Dataset excerpts
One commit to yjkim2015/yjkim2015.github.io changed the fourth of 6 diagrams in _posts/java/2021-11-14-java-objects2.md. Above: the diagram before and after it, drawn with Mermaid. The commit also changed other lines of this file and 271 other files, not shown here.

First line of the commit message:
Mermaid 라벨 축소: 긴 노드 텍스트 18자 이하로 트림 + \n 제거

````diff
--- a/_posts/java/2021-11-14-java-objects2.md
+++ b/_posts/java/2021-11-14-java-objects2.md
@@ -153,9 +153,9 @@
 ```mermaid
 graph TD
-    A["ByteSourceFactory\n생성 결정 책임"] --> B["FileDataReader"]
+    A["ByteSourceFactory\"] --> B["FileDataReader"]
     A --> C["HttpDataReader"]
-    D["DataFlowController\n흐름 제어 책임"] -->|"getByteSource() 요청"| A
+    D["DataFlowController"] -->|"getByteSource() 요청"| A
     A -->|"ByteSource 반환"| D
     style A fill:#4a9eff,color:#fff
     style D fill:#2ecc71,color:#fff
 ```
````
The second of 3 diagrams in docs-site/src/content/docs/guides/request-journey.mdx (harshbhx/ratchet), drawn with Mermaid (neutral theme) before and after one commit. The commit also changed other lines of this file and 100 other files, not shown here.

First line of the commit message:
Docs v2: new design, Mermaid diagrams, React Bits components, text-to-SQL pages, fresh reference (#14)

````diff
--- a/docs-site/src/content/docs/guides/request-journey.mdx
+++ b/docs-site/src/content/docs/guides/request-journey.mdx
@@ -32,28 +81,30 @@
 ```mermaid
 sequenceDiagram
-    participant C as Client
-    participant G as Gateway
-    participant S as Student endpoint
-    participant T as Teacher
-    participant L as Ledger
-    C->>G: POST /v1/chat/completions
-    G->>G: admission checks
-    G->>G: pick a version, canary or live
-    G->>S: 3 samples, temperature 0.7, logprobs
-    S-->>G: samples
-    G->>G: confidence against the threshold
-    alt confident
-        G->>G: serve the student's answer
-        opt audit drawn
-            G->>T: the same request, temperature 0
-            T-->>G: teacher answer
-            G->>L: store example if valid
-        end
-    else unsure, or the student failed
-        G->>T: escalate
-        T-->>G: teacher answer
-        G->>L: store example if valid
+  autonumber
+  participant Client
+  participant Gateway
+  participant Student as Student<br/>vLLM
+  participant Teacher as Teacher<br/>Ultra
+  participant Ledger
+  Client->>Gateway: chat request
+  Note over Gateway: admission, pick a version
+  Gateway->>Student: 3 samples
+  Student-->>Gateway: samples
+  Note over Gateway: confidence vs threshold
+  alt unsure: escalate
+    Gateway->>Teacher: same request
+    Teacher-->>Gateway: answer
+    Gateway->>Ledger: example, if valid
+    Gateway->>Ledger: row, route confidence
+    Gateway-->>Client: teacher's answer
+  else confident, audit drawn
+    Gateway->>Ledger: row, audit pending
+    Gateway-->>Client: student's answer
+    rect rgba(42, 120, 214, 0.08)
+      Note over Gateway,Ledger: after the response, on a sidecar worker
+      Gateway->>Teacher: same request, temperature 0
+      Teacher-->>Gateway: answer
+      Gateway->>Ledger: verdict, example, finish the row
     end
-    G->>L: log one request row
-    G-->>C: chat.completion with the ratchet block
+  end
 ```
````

* YOUR INSTRUCTIONS
Set down the data in full, word for word.

* RESULT OF THIS TASK
One commit to yjkim2015/yjkim2015.github.io changed the fourth of 6 diagrams in _posts/java/2021-11-14-java-objects2.md. Above: the diagram before and after it, drawn with Mermaid. The commit also changed other lines of this file and 271 other files, not shown here.

First line of the commit message:
Mermaid 라벨 축소: 긴 노드 텍스트 18자 이하로 트림 + \n 제거

````diff
--- a/_posts/java/2021-11-14-java-objects2.md
+++ b/_posts/java/2021-11-14-java-objects2.md
@@ -153,9 +153,9 @@
 ```mermaid
 graph TD
-    A["ByteSourceFactory\n생성 결정 책임"] --> B["FileDataReader"]
+    A["ByteSourceFactory\"] --> B["FileDataReader"]
     A --> C["HttpDataReader"]
-    D["DataFlowController\n흐름 제어 책임"] -->|"getByteSource() 요청"| A
+    D["DataFlowController"] -->|"getByteSource() 요청"| A
     A -->|"ByteSource 반환"| D
     style A fill:#4a9eff,color:#fff
     style D fill:#2ecc71,color:#fff
 ```
````
The second of 3 diagrams in docs-site/src/content/docs/guides/request-journey.mdx (harshbhx/ratchet), drawn with Mermaid (neutral theme) before and after one commit. The commit also changed other lines of this file and 100 other files, not shown here.

First line of the commit message:
Docs v2: new design, Mermaid diagrams, React Bits components, text-to-SQL pages, fresh reference (#14)

````diff
--- a/docs-site/src/content/docs/guides/request-journey.mdx
+++ b/docs-site/src/content/docs/guides/request-journey.mdx
@@ -32,28 +81,30 @@
 ```mermaid
 sequenceDiagram
-    participant C as Client
-    participant G as Gateway
-    participant S as Student endpoint
-    participant T as Teacher
-    participant L as Ledger
-    C->>G: POST /v1/chat/completions
-    G->>G: admission checks
-    G->>G: pick a version, canary or live
-    G->>S: 3 samples, temperature 0.7, logprobs
-    S-->>G: samples
-    G->>G: confidence against the threshold
-    alt confident
-        G->>G: serve the student's answer
-        opt audit drawn
-            G->>T: the same request, temperature 0
-            T-->>G: teacher answer
-            G->>L: store example if valid
-        end
-    else unsure, or the student failed
-        G->>T: escalate
-        T-->>G: teacher answer
-        G->>L: store example if valid
+  autonumber
+  participant Client
+  participant Gateway
+  participant Student as Student<br/>vLLM
+  participant Teacher as Teacher<br/>Ultra
+  participant Ledger
+  Client->>Gateway: chat request
+  Note over Gateway: admission, pick a version
+  Gateway->>Student: 3 samples
+  Student-->>Gateway: samples
+  Note over Gateway: confidence vs threshold
+  alt unsure: escalate
+    Gateway->>Teacher: same request
+    Teacher-->>Gateway: answer
+    Gateway->>Ledger: example, if valid
+    Gateway->>Ledger: row, route confidence
+    Gateway-->>Client: teacher's answer
+  else confident, audit drawn
+    Gateway->>Ledger: row, audit pending
+    Gateway-->>Client: student's answer
+    rect rgba(42, 120, 214, 0.08)
+      Note over Gateway,Ledger: after the response, on a sidecar worker
+      Gateway->>Teacher: same request, temperature 0
+      Teacher-->>Gateway: answer
+      Gateway->>Ledger: verdict, example, finish the row
     end
-    G->>L: log one request row
-    G-->>C: chat.completion with the ratchet block
+  end
 ```
````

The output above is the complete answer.